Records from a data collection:
————————

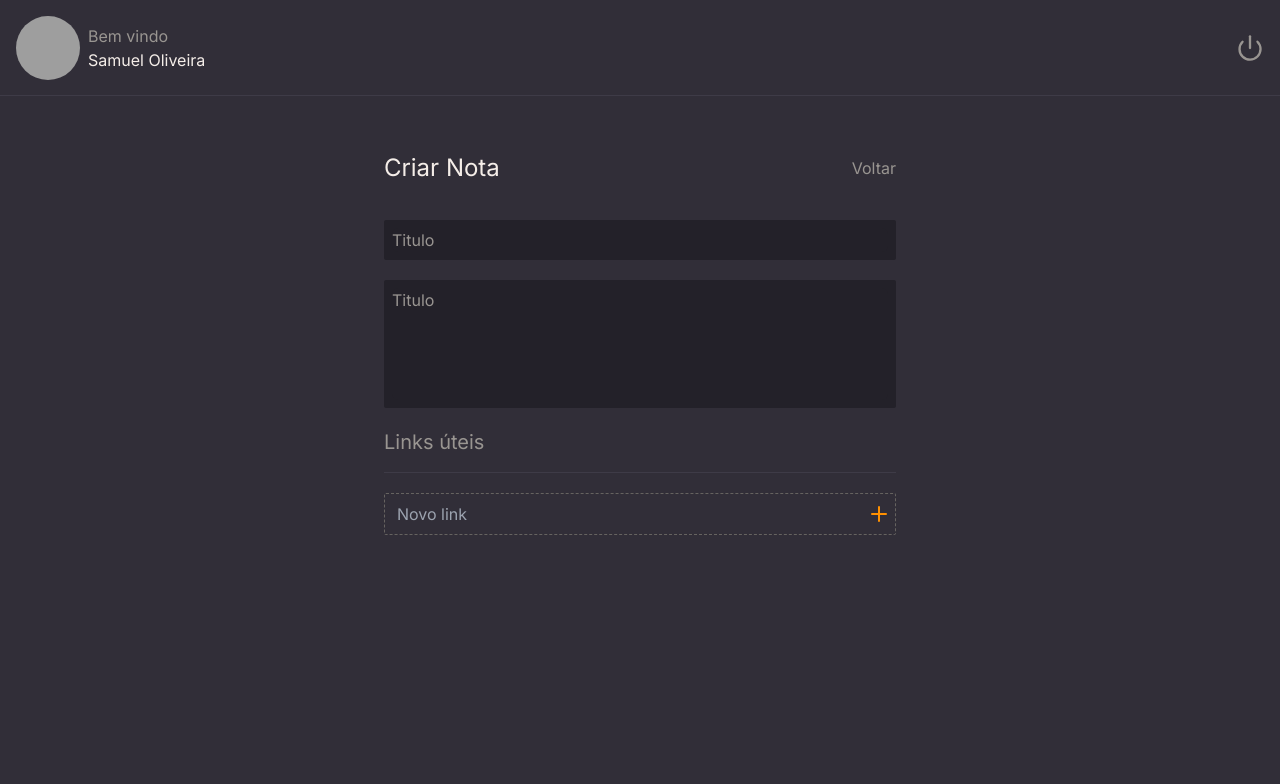
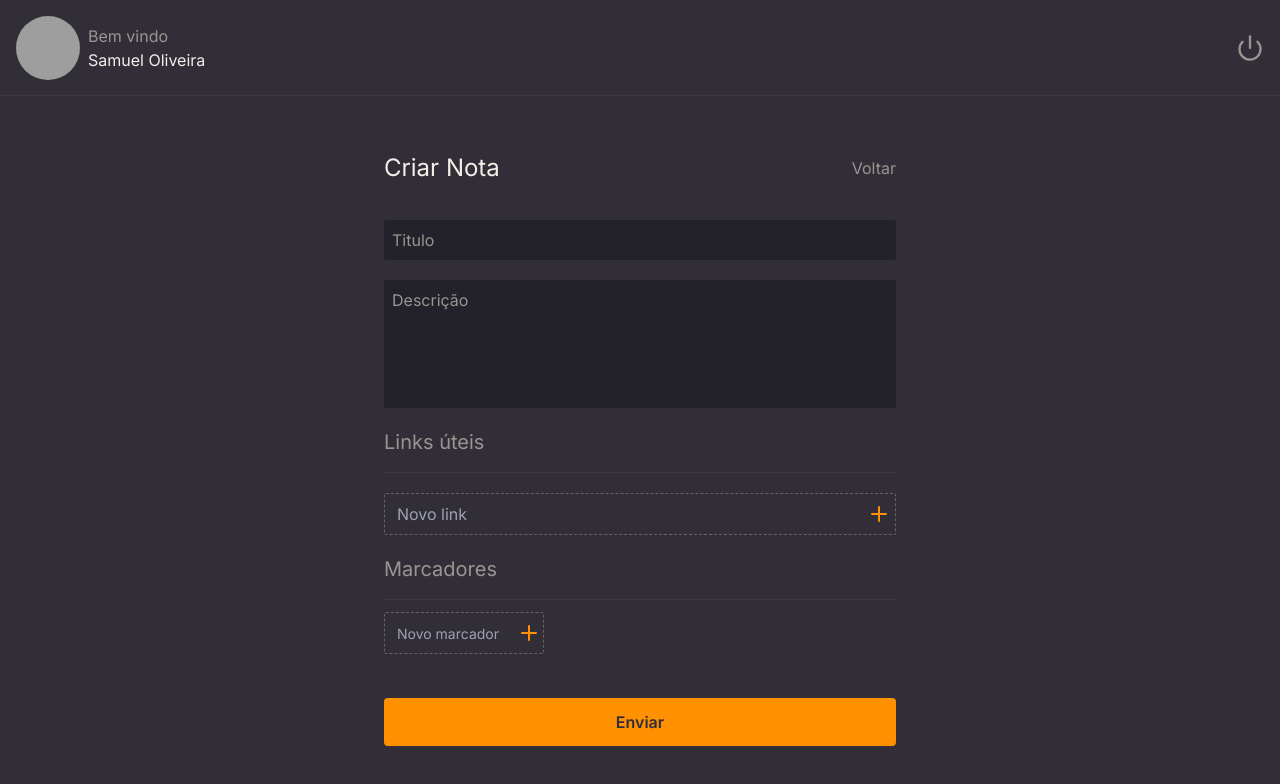
Before and after one commit to SamuelOliveiraa/RocketNotes, a React (Vite) app: page /create-note in a window 1280 px wide. Shown: the top 784 px of the page. Built offline with nearby package versions, Linux system fonts and the light colour scheme; grey boxes are pictures that could not be loaded.

Commit message:
fuuncao adicionar nota quase finalizada

```diff
--- a/src/components/Button.jsx
+++ b/src/components/Button.jsx
@@ -1,4 +1,4 @@
-function Button({ text }) {
+function Button({ text}) {
   return <button className="w-full rounded bg-orange py-3 text-dark-gray font-semibold ">{text}</button>;
 }
 
--- a/src/components/CreateNoteForm.jsx
+++ b/src/components/CreateNoteForm.jsx
@@ -1,10 +1,38 @@
 import { Link } from "react-router-dom";
 import GenericInput from "./GenericInput";
-import { useState } from "react";
+import { useContext, useState } from "react";
 import LinkItem from "./LinkItem";
+import TagItem from "./TagItem";
+import Button from "./Button";
+import { UserContext } from "../contexts/UserContext";
+import { MessageContext } from "../contexts/MessageContext";
 
 function CreateNoteForm() {
   const [title, setTitle] = useState("");
+  const [description, setDescription] = useState("");
+  const [tags, setTags] = useState([]);
+  const [links, setLinks] = useState([]);
+  const { user } = useContext(UserContext);
+  const { setMessage } = useContext(MessageContext);
+
+  async function handleCreate(e) {
+    e.preventDefault();
+    const dataJSON = { title, description, links, tags };
+    setMessage({});
+    const res = await fetch(`http://localhost:3333/notes/${user.id}`, {
+      method: "POST",
+      headers: {
+        "Content-Type": "application/json"
+      },
+      body: JSON.stringify(dataJSON)
+    }).then(data => data.json());
+    setMessage(res);
+    setTimeout(() => {
+      setMessage({ message: "" });
+    }, 4000);
+    console.log(res);
+  }
+
   return (
     <div
       className="w-full max-w-lg flex flex-col items-center gap-4
@@ -16,13 +44,16 @@ function CreateNoteForm() {
           Voltar
         </Link>
       </header>
-      <form action="" className="flex flex-col gap-5 w-full mt-5">
+      <form onSubmit={handleCreate} className="flex flex-col gap-5 w-full mt-5">
         <GenericInput text={""} placehoder={"Titulo"} value={title} setValue={setTitle} />
 
-        <GenericInput text={"textarea"} placehoder={"Titulo"} value={title} setValue={setTitle} />
+        <GenericInput text={"textarea"} placehoder={"Descrição"} value={description} setValue={setDescription} />
 
-        <LinkItem />
+        <LinkItem links={links} setLinks={setLinks} />
 
+        <TagItem tags={tags} setTags={setTags} />
+
+        <Button text={"Enviar"} />
       </form>
     </div>
   );
--- a/src/components/GenericInput.jsx
+++ b/src/components/GenericInput.jsx
@@ -12,14 +12,13 @@ function GenericInput({ Icon, placehoder, text, value, setValue }) {
           placeholder={placehoder}
           value={value}
           name={text}
-          id={text}
+          onChange={e => setValue(e.target.value)}
         ></textarea>
       ) : (
         <input
           type={text}
           className="bg-input rounded-md  placeholder-gray w-full"
           name={text}
-          id={text}
           value={value}
           onChange={e => setValue(e.target.value)}
           placeholder={placehoder}
--- a/src/components/LinkItem.jsx
+++ b/src/components/LinkItem.jsx
@@ -2,15 +2,14 @@ import { Plus, X } from "lucide-react";
 import { useState } from "react";
 import { v4 as uuidv4 } from "uuid";
 
-function LinkItem() {
-  const [links, setLinks] = useState([]);
+function LinkItem({links, setLinks}) {
   const [text, setText] = useState("");
 
-  function handleAdd(e) {
-    e.preventDefault()
+  function handleLinks(e) {
+    e.preventDefault();
     const newLink = [...links, { id: uuidv4(), url: text }];
     setLinks(newLink);
-    setText("")
+    setText("");
   }
 
   function handleDelete(id) {
@@ -18,6 +17,11 @@ function LinkItem() {
       return link.id !== id;
     });
     setLinks(filteredLinks);
+  }
+  function handleKeyDown(e) {
+    if (e.key === "Enter") {
+      e.preventDefault();
+    }
   }
 
   return (
@@ -30,8 +34,9 @@ function LinkItem() {
           className="text-gray px-2 bg-transparent h-full w-11/12 outline-none"
           value={text}
           onChange={e => setText(e.target.value)}
+          onKeyDown={handleKeyDown}
         />
-        <button onClick={handleAdd}>
+        <button onClick={handleLinks}>
           <Plus className="w-6 h-6 text-orange" />
         </button>
       </div>
--- /dev/null
+++ b/src/components/TagItem.jsx
@@ -0,0 +1,58 @@
+import { Plus, X } from "lucide-react";
+import { useState } from "react";
+import { v4 as uuidv4 } from "uuid";
+
+function TagItem({ tags, setTags }) {
+  const [name, setName] = useState("");
+
+  function handleTags(e) {
+    e.preventDefault();
+    const newTags = [...tags, { id: uuidv4(), name }];
+    setTags(newTags);
+    setName("");
+  }
+
+  function handleDelete(id) {
+    const filteredTags = tags.filter(tag => {
+      return tag.id !== id;
+    });
+    setTags(filteredTags);
+  }
+
+  function handleKeyDown(e) {
+    if (e.key === "Enter") {
+      e.preventDefault();
+    }
+  }
+
+  return (
+    <div className="w-full flex flex-col gap-3">
+      <h1 className="text-xl text-gray border-b pb-4 border-ligth-gray">Marcadores</h1>
+      <div className="grid grid-cols-links griro gap-2 w-full mb-6">
+        <div className="flex justify-between py-2 px-1 items-center rounded-sm border border-dashed border-ligth">
+          <input
+            type="text"
+            placeholder="Novo marcador"
+            className="text-gray font-thin px-2 bg-transparent h-full w-32 outline-none text-sm"
+            value={name}
+            onChange={e => setName(e.target.value)}
+            onKeyDown={handleKeyDown}
+          />
+          <button onClick={handleTags}>
+            <Plus className="w-6 h-6 text-orange" />
+          </button>
+        </div>
+        {tags.map(tag => (
+          <div className="h-10 min-w-24 h- text-base bg-input py-1 px-3 rounded-md text-white flex gap-2  items-center justify-between" key={tag.id}>
+            {tag.name}
+            <button onClick={() => handleDelete(tag.id)}>
+              <X className="w-4 h-4 text-red-500" />
+            </button>
+          </div>
+        ))}
+      </div>
+    </div>
+  );
+}
+
+export default TagItem;
--- a/src/pages/Home.jsx
+++ b/src/pages/Home.jsx
@@ -12,7 +12,6 @@ function Home() {
 
   useEffect(() => {
     async function fetchData() {
-      console.log(token);
       if (token !== "") {
         const res = await fetch("http://localhost:3333/users", {
           method: "GET",
--- a/tailwind.config.js
+++ b/tailwind.config.js
@@ -17,7 +17,8 @@ export default {
         ligth: "#666360"
       },
       gridTemplateColumns: {
-        home: "minmax(18rem,20rem) 1fr"
+        home: "minmax(18rem,20rem) 1fr",
+        links: "repeat(auto-fill, minmax(6rem,10rem))"
       },
       gridTemplateRows: {
         note: "6rem 1fr"
```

————————

→ Work order: Whenever a line of the data above holds the word "value", it counts once; report the total number of such lines and nothing more.

→ Output: 12